Grassing over Smailholm roof problem

Historic Scotland workers putting a clay block based roof on Smailholm Tower.
Historic Scotland workers putting a clay block based roof on Smailholm Tower.

GRASS is being used to provide a watertight roof for historic Smailholm Tower, writes Bob Burgess.

Leaks at the 15th century stone-built former stronghold were threatening exhibits housed in the tower which is a major tourist attraction – especially for fans of the writer Sir Walter Scott.

Historic Scotland workers putting a clay block based roof on Smailholm Tower.
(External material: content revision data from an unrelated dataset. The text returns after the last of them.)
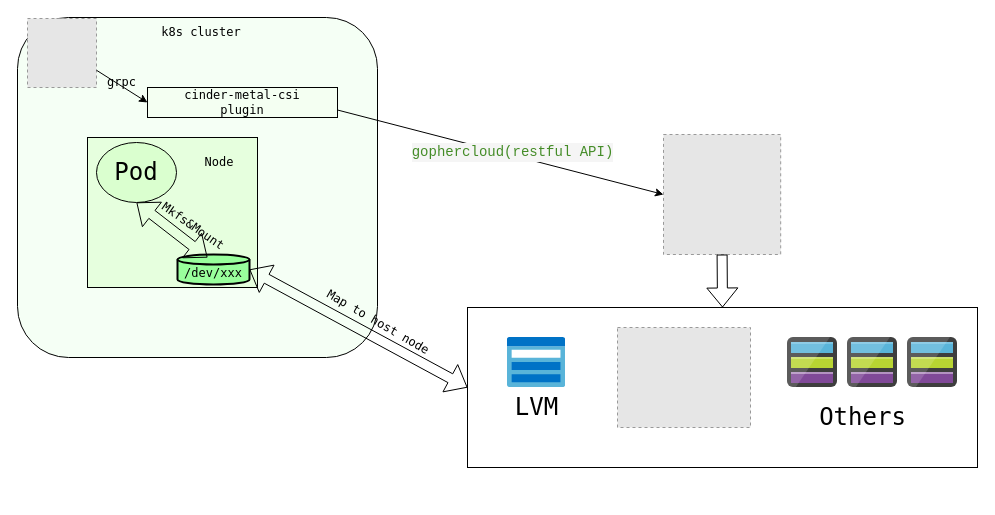
jeffyjf/drawio keeps this draw.io diagram as cinder-metal-csi.drawio. Above is the earlier version. Source tidied: cells renumbered, new cells numbered last; positions are measured from the earlier drawing's top-left corner, leaving out a move shared by most shapes. Both pictures are drawn from the tidied source at 100%, with x=0, y=0 at pixel (17, 17). Pictures stored in the file or linked from it are replaced by grey dashed boxes.
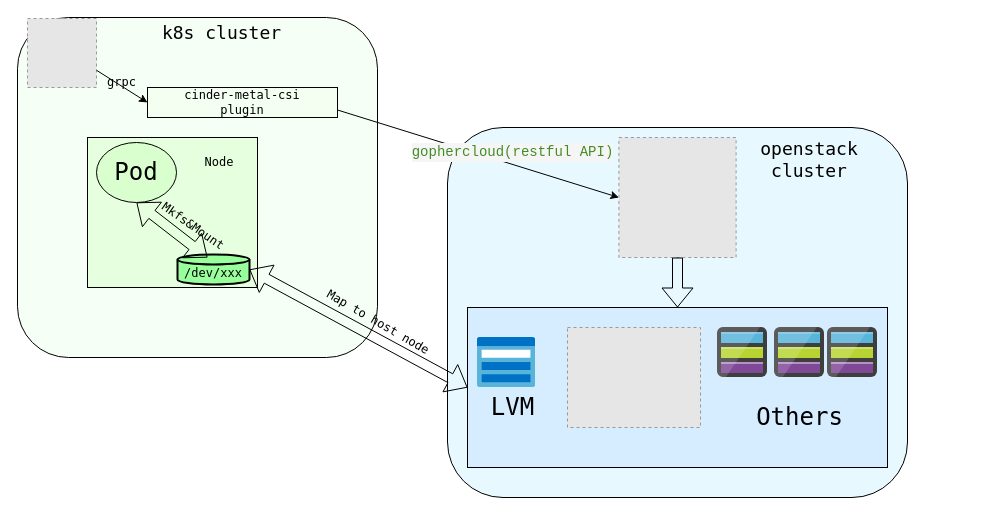
The same page after the edit.

The edit, as a diff of the source:
```diff
@@
+    <mxCell id="28" style="rounded=1;whiteSpace=wrap;html=1;fillColor=#E8F8FF;" parent="1" vertex="1">
+      <mxGeometry x="430" y="110" width="460" height="370" as="geometry" />
+    </mxCell>
-    <mxCell id="2" style="rounded=0;whiteSpace=wrap;html=1;fontFamily=Lucida Console;fontSize=12;labelBackgroundColor=#D6FFEF;fontColor=none;noLabel=1;" parent="1" vertex="1">
-      <mxGeometry x="450" y="290" width="510" height="160" as="geometry" />
+    <mxCell id="2" style="rounded=0;whiteSpace=wrap;html=1;fontFamily=Lucida Console;fontSize=12;labelBackgroundColor=#D6FFEF;fontColor=none;noLabel=1;fillColor=#D6ECFF;" parent="1" vertex="1">
+      <mxGeometry x="450" y="290" width="420" height="160" as="geometry" />
     </mxCell>
@@
     <mxCell id="4" style="fillColor=#E6E6E6;strokeColor=#999999;dashed=1;verticalLabelPosition=bottom;labelBackgroundColor=default;verticalAlign=top;" parent="1" vertex="1">
-      <mxGeometry x="646" y="117" width="117.2" height="120" as="geometry" />
+      <mxGeometry x="601.4" y="120" width="117.2" height="120" as="geometry" />
     </mxCell>
@@
     <mxCell id="6" style="fillColor=#E6E6E6;strokeColor=#999999;dashed=1;verticalLabelPosition=bottom;labelBackgroundColor=default;verticalAlign=top;" parent="1" vertex="1">
-      <mxGeometry x="600" y="310" width="133" height="100" as="geometry" />
+      <mxGeometry x="550" y="310" width="133" height="100" as="geometry" />
     </mxCell>
     <mxCell id="7" style="sketch=0;html=1;align=center;image;fontSize=12;image=img/lib/mscae/ClassicStorage.svg;" parent="1" vertex="1">
-      <mxGeometry x="490" y="320" width="58.1" height="50" as="geometry" />
+      <mxGeometry x="460" y="320" width="58.1" height="50" as="geometry" />
     </mxCell>
     <mxCell id="8" value="&lt;font style=&quot;font-size: 24px;&quot;&gt;LVM&lt;/font&gt;" style="text;html=1;align=center;verticalAlign=middle;fillColor=none;strokeColor=none;rounded=0;fontFamily=Lucida Console;" parent="1" vertex="1">
-      <mxGeometry x="484.1" y="370" width="70" height="40" as="geometry" />
+      <mxGeometry x="460" y="370" width="70" height="40" as="geometry" />
     </mxCell>
     <mxCell id="9" style="sketch=0;html=1;align=center;image;fontSize=12;image=img/lib/mscae/General_Storage.svg;fontFamily=Lucida Console;" parent="1" vertex="1">
-      <mxGeometry x="770" y="320" width="50" height="50" as="geometry" />
+      <mxGeometry x="700" y="310" width="50" height="50" as="geometry" />
     </mxCell>
     <mxCell id="10" value="Others" style="text;html=1;align=center;verticalAlign=middle;fillColor=none;strokeColor=none;rounded=0;fontFamily=Lucida Console;fontSize=24;" parent="1" vertex="1">
-      <mxGeometry x="790" y="380" width="110" height="40" as="geometry" />
+      <mxGeometry x="727" y="380" width="110" height="40" as="geometry" />
     </mxCell>
     <mxCell id="11" style="sketch=0;html=1;align=center;image;fontSize=12;image=img/lib/mscae/General_Storage.svg;fontFamily=Lucida Console;" parent="1" vertex="1">
-      <mxGeometry x="830" y="320" width="50" height="50" as="geometry" />
+      <mxGeometry x="757" y="310" width="50" height="50" as="geometry" />
     </mxCell>
     <mxCell id="12" style="sketch=0;html=1;align=center;image;fontSize=12;image=img/lib/mscae/General_Storage.svg;fontFamily=Lucida Console;" parent="1" vertex="1">
-      <mxGeometry x="890" y="320" width="50" height="50" as="geometry" />
+      <mxGeometry x="810" y="310" width="50" height="50" as="geometry" />
     </mxCell>
@@
-    <mxCell id="26" value="k8s cluster" style="text;html=1;strokeColor=none;fillColor=none;align=center;verticalAlign=middle;whiteSpace=wrap;rounded=0;labelBackgroundColor=none;fontFamily=Lucida Console;fontSize=12;fontColor=none;" parent="1" vertex="1">
-      <mxGeometry x="129" width="110" height="30" as="geometry" />
+    <mxCell id="26" value="k8s cluster" style="text;html=1;strokeColor=none;fillColor=none;align=center;verticalAlign=middle;whiteSpace=wrap;rounded=0;labelBackgroundColor=none;fontFamily=Lucida Console;fontSize=18;fontColor=none;" parent="1" vertex="1">
+      <mxGeometry x="129" width="151" height="30" as="geometry" />
     </mxCell>
@@
+    <mxCell id="29" value="openstack&lt;br&gt;cluster" style="text;html=1;strokeColor=none;fillColor=none;align=center;verticalAlign=middle;whiteSpace=wrap;rounded=0;fontFamily=Lucida Console;fontSize=18;" parent="1" vertex="1">
+      <mxGeometry x="727" y="120" width="130" height="43" as="geometry" />
+    </mxCell>
```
Historic Scotland workers putting a clay block based roof on Smailholm Tower.

Scott spent his early years battling illness in Sandyknowe Farm next to the tower which was owned by the Scott family.

Scott’s later writings were said to have been inspired by Smailholm and the surrounding Borderland.

The tower now houses an exhibition of tapestries and dolls drawing on the works of the novelist and poet.

But the leaking roof threatened to damage the exhibits and two years ago experts began testing two types of “living roofs” to prevent water seaping through the stone flag roof.

Sir Henry Raeburn. Portrait of Sir Walter Scott 1771 - 1832. Novelist and Poet. 1822.

Sir Henry Raeburn. Portrait of Sir Walter Scott 1771 - 1832. Novelist and Poet. 1822.

On Monday, workers moved in to begin the protection process. A layer of clay is being applied and grass and sedum seeds planted.

In about four weeks, the roof will have a complete protective covering of grass which bosses at Historic Scotland – who administer the tower – hope will solve the problem.

Peter Ranson, district architect with Historic Scotland said: “This will considerably reduce the amount of water penetrating the roof and is also energy efficient. We have also seen old photographs which show that a thin covering of vegetation once grew naturally on the masonry top of the tower.

“Over recent years, heavy rain has caused water to get into the roof. This is a problem because of the effect on its timber structural elements and the potential damage to the exhibition.”

Historic Scotland says the clay and grass roof can be removed if it does not solve the problem.

§ Smailholm Tower was built by the Pringles in the first half of the 15th century. This prominent Border family were squires of the Earl of Douglas and this cosiness secured the family the money-making job as Warden of Ettrick Forest.

§ The family’s prominence was not enough to protect them from reiving. Northumberland knaves made off with 700 cattle and 100 horses in 1544 alone.

§ Continued bother persuaded the Pringles to flit to Galashiels and in 1645 the tower and surrounding lads were bought by the Scotts of Harden. It was leased to Sir Walter Scott’s great-grand father, Walter – known as Beardie

§ The tower house stands 65 feet (20m) high atop a rocky crag and its walls are nine feet (2.5m) thick. Its barmkin (courtyard) defensive wall is seven feet (2m) thick. Excavations between 1979 and 1981 uncovered foundations of a kitchen and outer hall.

§ The tower house consists of cellars, a first floor hall, second floor bedroom and extra chambers on the top floor. On a clear day, Bamburgh Castle can been seen, 33 miles away on the Northumberland coast

§ The infant who was to become writer, sheriff of Selkirkshire and probably Scotland’s first tourism promoter, was a sickly child. He was born in 1771 in Edinburgh and was sent to Sandyknowe Farm – which lay below the tower and which had replaced it as the Border Scott’s family home – when he was 18 months

§ Historians say it was here that the young Scott was enthralled by tales of the Borderland that fired his imagination and inspired his later writings – including his Minstrelsy of the Scottish Borders published in 1802

§ Scott described Smailholm Tower as “standing start and upright like a warden”. He paid what is said to have been emotional visit to Smailholm in 1831 – the year before he died at Abbotsford House

§ Smailholm Tower is administered by Historic Scotland and is open every day, 9.30am-5.30pm April 1 toSeptember 30, but only at weekends between October and March (9.30am-4.30pm).